**Your task:**
Show each line from the records below in which the word "lines" occurs.

**Data supplied:**
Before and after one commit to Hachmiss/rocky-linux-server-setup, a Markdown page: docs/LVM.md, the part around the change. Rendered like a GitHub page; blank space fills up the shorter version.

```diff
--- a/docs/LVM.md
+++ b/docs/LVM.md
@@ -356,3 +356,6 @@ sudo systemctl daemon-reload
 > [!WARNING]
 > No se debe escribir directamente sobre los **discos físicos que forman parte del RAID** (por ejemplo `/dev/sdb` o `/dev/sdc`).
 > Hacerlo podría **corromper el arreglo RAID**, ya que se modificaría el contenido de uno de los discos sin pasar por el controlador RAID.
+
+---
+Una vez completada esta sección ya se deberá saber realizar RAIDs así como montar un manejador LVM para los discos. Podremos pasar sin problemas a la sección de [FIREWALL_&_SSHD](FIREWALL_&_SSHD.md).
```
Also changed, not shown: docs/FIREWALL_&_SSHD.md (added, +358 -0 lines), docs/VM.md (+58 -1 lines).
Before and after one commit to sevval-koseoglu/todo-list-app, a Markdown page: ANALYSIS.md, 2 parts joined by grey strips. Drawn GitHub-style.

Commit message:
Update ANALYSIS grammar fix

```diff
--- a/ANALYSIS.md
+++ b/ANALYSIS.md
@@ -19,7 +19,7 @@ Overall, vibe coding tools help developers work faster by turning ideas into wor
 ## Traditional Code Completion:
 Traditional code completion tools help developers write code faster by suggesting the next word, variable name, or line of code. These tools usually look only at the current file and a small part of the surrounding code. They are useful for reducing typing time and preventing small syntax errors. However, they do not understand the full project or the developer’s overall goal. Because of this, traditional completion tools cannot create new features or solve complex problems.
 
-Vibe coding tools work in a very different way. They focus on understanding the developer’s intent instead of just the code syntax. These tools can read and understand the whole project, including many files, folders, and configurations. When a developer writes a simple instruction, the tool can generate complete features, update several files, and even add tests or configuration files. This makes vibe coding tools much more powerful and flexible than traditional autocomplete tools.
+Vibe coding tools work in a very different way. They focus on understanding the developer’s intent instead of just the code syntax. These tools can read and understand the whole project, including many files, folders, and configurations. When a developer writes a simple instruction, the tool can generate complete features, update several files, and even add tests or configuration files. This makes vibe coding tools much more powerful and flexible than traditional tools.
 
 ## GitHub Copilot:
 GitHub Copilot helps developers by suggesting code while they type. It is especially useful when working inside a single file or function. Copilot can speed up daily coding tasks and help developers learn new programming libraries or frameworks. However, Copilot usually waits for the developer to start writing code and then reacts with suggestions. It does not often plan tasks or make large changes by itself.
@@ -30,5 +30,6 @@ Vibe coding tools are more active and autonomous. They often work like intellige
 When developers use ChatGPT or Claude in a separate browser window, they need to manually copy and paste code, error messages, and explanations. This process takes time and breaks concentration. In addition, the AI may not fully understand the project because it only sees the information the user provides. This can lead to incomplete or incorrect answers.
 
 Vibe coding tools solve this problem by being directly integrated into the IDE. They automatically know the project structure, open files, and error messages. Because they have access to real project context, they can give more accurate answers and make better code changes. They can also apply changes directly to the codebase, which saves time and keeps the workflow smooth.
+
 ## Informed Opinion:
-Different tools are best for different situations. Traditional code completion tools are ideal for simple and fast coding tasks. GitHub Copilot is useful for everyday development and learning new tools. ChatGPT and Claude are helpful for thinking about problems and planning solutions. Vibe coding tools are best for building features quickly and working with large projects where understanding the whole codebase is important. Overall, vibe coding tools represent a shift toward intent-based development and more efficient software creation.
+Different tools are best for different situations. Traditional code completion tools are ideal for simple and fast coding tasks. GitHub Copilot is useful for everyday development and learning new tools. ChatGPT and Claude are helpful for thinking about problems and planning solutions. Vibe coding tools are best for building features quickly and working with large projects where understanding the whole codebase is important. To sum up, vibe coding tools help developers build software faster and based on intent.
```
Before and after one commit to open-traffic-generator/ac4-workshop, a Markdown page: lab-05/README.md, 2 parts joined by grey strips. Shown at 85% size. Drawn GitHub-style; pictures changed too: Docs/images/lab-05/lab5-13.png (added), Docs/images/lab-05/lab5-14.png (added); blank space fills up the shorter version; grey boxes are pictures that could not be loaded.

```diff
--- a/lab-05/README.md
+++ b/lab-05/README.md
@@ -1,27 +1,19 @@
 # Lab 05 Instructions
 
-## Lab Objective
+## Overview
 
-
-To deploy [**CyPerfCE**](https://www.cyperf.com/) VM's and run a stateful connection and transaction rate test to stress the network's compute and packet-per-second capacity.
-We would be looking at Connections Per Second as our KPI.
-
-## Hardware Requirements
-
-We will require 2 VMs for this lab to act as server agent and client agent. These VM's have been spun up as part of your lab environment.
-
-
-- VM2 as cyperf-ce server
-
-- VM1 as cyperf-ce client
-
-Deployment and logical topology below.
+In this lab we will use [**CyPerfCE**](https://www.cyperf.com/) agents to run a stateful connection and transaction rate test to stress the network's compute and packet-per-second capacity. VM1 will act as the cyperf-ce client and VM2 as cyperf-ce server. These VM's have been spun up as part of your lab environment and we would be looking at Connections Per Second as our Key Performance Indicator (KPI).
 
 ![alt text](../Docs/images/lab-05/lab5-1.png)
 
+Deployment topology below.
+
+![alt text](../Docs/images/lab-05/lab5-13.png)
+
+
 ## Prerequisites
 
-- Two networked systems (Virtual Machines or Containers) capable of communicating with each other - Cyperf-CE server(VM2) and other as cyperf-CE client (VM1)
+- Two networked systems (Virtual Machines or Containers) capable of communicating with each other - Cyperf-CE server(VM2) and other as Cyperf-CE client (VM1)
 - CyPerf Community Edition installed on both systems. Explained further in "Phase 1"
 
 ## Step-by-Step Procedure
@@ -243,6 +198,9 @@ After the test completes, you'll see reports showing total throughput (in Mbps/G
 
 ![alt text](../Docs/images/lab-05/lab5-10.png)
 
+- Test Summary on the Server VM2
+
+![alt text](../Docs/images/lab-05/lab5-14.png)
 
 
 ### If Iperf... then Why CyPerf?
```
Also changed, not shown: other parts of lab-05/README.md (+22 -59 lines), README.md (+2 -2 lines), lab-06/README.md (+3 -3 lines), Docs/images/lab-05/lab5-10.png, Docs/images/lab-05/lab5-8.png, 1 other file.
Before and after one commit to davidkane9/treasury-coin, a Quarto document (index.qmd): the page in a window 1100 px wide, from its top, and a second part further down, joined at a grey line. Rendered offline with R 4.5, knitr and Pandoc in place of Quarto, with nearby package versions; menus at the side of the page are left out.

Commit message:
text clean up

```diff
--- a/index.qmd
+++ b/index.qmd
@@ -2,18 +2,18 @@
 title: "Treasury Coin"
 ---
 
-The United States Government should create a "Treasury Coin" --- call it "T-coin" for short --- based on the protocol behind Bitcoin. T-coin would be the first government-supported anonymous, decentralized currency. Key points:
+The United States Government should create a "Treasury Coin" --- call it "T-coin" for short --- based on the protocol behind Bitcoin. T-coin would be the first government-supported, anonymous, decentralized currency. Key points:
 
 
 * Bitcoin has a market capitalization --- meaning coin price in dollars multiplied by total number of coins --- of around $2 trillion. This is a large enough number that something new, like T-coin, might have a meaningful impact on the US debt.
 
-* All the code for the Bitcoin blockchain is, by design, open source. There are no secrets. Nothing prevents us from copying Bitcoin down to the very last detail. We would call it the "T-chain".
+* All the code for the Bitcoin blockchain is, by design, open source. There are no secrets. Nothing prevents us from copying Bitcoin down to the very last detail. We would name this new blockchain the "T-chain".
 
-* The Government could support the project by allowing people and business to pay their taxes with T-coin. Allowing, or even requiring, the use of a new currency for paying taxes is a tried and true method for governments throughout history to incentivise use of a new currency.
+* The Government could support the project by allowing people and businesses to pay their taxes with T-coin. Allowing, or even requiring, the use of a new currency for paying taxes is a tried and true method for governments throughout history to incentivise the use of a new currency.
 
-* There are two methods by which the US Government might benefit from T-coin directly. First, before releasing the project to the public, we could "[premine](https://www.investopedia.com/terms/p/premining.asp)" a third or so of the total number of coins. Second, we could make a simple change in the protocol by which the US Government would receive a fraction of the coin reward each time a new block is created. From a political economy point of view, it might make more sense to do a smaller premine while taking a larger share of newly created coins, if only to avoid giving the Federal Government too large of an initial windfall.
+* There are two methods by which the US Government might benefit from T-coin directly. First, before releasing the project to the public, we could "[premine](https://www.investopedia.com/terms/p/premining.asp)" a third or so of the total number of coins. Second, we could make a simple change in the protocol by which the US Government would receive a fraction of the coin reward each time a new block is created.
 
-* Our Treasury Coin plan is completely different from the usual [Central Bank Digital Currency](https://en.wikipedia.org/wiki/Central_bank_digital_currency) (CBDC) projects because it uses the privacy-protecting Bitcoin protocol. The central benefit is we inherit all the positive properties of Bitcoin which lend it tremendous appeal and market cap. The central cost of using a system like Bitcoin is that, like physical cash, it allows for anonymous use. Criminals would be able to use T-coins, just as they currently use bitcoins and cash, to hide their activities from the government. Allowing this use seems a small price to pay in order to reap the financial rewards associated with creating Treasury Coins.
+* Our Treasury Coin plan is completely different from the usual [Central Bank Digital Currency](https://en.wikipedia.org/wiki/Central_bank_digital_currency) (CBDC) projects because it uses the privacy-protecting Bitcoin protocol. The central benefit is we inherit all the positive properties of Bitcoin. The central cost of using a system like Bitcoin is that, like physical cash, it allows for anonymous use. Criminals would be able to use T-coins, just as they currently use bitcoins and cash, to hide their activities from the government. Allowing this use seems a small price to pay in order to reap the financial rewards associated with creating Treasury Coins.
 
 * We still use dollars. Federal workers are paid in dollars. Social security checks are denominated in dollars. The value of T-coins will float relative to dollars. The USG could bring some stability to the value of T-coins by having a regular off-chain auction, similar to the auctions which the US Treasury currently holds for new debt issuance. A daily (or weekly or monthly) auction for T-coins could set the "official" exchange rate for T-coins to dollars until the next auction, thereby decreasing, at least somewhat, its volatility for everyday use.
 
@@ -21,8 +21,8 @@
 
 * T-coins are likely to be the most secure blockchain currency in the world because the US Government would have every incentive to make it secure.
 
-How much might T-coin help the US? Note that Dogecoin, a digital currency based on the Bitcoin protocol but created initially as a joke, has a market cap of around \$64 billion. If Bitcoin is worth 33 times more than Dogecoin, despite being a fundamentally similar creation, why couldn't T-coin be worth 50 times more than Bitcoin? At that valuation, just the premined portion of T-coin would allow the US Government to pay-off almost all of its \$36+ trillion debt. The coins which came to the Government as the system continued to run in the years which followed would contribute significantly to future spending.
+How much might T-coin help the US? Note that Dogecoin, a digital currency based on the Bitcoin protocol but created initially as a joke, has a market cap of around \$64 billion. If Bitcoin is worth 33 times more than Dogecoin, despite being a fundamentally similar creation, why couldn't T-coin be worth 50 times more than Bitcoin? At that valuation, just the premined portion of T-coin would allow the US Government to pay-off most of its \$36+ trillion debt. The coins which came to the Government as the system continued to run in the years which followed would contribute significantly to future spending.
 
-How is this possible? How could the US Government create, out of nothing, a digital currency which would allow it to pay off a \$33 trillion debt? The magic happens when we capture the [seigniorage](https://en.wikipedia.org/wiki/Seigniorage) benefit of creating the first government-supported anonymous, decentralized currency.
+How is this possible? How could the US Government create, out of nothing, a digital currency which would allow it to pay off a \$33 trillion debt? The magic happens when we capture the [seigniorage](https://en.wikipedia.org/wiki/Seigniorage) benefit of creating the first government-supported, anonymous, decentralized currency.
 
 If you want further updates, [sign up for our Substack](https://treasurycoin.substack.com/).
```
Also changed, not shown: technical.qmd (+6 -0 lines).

**Completed exercise:**
Also changed, not shown: docs/FIREWALL_&_SSHD.md (added, +358 -0 lines), docs/VM.md (+58 -1 lines).
Also changed, not shown: other parts of lab-05/README.md (+22 -59 lines), README.md (+2 -2 lines), lab-06/README.md (+3 -3 lines), Docs/images/lab-05/lab5-10.png, Docs/images/lab-05/lab5-8.png, 1 other file.
Also changed, not shown: technical.qmd (+6 -0 lines).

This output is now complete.